Beyond its common theme that religion should be privileged above all other endeavors, perhaps the most insidious effect of “don’t criticize religion because it gives comfort” is that it enables continued religious harm. It is not in dispute that religion caused the terrible events of September 11, 2001 – but for reasons that escape me it is considered worse to acknowledge that reality than to perpetuate the conditions that inevitably result in more violence and pointless loss of life. It’s like a terrible cycle of “religion caused this tragedy – but don’t point out that religion caused this tragedy – because people need religion for comfort – which they will need when religion causes another tragedy.” If we instead were willing to look reality in the eye it might be possible for us to find solutions – but as Dr. Phil used to say, you can’t change what you don’t acknowledge.

Perhaps it is time to take a more critical and realistic look at what religion actually does in society.
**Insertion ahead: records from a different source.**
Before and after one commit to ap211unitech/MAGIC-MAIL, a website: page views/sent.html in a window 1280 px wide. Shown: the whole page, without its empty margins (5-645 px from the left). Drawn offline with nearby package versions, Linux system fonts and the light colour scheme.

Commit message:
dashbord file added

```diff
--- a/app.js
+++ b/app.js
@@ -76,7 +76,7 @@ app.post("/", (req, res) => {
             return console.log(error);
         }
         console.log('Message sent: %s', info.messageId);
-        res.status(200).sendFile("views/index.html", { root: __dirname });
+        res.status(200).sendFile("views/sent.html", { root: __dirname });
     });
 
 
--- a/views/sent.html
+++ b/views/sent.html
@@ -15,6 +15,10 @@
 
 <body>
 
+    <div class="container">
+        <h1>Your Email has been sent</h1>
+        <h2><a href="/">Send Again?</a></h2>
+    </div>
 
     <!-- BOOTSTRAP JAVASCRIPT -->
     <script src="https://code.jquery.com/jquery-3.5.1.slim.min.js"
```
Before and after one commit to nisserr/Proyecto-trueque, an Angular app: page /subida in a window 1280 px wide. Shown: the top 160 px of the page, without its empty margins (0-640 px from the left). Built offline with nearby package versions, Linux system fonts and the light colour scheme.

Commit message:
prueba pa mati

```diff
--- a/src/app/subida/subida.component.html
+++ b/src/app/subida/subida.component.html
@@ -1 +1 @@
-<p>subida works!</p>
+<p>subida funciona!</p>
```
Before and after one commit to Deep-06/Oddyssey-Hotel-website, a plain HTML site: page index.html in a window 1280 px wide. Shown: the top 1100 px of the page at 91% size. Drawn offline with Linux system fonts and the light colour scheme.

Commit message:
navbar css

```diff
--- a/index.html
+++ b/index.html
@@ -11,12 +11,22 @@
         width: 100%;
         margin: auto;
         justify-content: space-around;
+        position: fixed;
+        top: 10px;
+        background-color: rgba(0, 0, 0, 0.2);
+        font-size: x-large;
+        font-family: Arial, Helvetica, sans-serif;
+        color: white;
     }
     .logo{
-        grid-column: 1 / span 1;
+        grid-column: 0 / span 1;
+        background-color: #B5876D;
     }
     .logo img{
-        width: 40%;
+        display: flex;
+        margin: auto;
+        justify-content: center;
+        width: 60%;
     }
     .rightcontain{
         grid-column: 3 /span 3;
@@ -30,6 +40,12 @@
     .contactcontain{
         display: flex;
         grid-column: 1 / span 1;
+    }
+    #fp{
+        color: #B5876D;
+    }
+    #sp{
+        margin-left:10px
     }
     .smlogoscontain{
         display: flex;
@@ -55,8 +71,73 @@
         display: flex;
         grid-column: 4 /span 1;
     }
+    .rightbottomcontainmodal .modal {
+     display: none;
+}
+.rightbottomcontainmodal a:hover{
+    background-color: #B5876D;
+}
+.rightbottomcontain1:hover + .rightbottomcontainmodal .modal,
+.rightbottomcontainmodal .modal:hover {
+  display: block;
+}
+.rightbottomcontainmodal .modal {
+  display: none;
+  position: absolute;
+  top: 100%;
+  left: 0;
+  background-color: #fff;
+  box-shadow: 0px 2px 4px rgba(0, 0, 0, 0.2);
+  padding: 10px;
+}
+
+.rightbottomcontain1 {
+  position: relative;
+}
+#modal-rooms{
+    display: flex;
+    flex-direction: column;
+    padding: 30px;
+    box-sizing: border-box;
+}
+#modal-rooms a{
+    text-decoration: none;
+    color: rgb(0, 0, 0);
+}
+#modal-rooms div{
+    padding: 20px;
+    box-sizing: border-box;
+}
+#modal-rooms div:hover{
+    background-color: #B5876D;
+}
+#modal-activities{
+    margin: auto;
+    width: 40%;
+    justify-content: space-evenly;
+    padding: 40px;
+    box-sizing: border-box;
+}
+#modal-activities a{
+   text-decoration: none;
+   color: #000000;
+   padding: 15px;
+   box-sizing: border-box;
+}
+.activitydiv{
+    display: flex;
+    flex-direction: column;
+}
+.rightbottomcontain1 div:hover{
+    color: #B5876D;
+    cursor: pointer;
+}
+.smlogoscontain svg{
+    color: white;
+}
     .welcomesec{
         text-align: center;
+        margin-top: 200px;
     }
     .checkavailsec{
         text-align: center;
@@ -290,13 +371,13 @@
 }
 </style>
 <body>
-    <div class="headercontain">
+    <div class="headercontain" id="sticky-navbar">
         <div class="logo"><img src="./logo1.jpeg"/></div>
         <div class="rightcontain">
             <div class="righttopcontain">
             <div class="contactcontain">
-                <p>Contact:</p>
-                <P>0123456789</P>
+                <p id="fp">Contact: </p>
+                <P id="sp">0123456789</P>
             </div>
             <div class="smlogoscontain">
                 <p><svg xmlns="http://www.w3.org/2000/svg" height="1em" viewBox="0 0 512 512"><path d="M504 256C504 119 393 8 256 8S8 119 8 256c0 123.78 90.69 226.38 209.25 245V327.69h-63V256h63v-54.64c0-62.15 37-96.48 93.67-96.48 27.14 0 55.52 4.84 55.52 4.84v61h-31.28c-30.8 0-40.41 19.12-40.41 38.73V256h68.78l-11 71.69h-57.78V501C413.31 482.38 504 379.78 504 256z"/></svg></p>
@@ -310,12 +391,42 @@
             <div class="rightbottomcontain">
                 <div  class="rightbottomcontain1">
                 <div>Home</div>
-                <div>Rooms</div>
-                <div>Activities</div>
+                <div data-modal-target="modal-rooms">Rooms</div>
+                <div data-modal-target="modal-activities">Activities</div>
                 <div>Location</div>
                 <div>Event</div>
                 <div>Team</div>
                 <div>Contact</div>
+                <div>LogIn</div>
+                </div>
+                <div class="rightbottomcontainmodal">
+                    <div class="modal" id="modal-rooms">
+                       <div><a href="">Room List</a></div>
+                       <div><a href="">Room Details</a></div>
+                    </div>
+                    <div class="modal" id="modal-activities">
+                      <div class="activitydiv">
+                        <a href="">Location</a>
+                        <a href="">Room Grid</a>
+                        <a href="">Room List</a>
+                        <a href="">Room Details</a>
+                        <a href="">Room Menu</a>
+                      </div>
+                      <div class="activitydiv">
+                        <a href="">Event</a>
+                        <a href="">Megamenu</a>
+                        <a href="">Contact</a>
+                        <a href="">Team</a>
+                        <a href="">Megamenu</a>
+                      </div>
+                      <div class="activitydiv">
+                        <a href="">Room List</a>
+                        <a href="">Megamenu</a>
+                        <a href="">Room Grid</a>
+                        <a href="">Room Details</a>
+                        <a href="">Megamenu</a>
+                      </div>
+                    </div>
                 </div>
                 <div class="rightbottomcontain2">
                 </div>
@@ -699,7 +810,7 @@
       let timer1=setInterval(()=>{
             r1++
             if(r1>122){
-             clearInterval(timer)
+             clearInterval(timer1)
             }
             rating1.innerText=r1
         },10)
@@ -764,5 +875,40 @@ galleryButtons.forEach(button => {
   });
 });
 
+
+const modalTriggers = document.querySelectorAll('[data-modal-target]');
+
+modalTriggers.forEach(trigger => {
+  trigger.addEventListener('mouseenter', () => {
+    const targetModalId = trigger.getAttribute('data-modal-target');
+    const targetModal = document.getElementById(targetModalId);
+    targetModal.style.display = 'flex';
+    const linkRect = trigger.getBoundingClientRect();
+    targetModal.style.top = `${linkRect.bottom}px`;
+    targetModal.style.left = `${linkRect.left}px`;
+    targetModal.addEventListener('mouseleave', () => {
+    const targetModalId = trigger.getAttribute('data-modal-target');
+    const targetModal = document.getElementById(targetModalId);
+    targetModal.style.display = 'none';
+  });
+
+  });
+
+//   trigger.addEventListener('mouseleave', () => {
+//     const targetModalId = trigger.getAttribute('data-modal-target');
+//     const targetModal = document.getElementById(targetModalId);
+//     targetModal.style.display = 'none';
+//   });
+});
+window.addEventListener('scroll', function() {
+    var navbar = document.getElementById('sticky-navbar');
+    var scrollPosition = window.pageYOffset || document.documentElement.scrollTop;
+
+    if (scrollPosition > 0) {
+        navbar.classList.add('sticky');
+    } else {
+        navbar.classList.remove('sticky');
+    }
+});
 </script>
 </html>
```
Perhaps if we stop pretending that atrocities are not committed in its name there would be fewer atrocities, and we would not require so much of it for comfort.

A Few Words About Apologetics

I caught some flak over my last blog post, Ten Reasons Why Christianity Makes No Sense, mostly from would-be apologists claiming that my arguments were “unsophisticated” and “show how little” I know about the bible. I even had one person cite what he claimed were marriage laws from Old Testament times to show how the prohibition against coveting one’s neighbor’s wife is perfectly reasonable as one of god’s highest priorities. I’ll admit, that one made me chuckle.

To the people who claim that arguments against religion in general and Christianity in particular must be “sophisticated” to be relevant, I have this response: Thank you for proving my point. From where I sit, the mere existence of apologetics reflects the weakness of the argument for Christianity. If someone needs to be a scholar on the marriage laws of the pre-literate Middle East in order to accept why “don’t check out your neighbor’s wife’s ass” makes the short list of divine moral instructions but “don’t rape your neighbor’s daughter” doesn’t, that simply demonstrates – rather explicitly, in fact – that the proposition is absurd on its face. When your claim requires elaborate rationalization and broad interpretation to be reconciled with a pre-existing notion of a loving and just god, it’s a clue that your claim isn’t a very strong one.


Apologists and theologians in general love to tell atheists why their interpretations of bible passages that portray their god and their religion in a poor light are incorrect. But the contradictions and ambiguity of the texts themselves, and the myriad ways of reading them, belie that there is no wrong interpretation, and no right one either. There are thousands of sects of Christianity, none of which has 100% uniformity of belief, resulting in literally millions of interpretations  of what the bible is really saying. And yet, when an atheist points out the missed opportunity of the Ten Commandments to not issue proscriptions against rape and slavery, apologists expect to be taken seriously when they say we only think that because we are too “unsophisticated” to apply a more favorable interpretation.

I don’t debate apologists for this very reason. It is an exercise in futility and a waste of time to engage in a process in which one’s opponent, by making the argument at all, has already admitted defeat.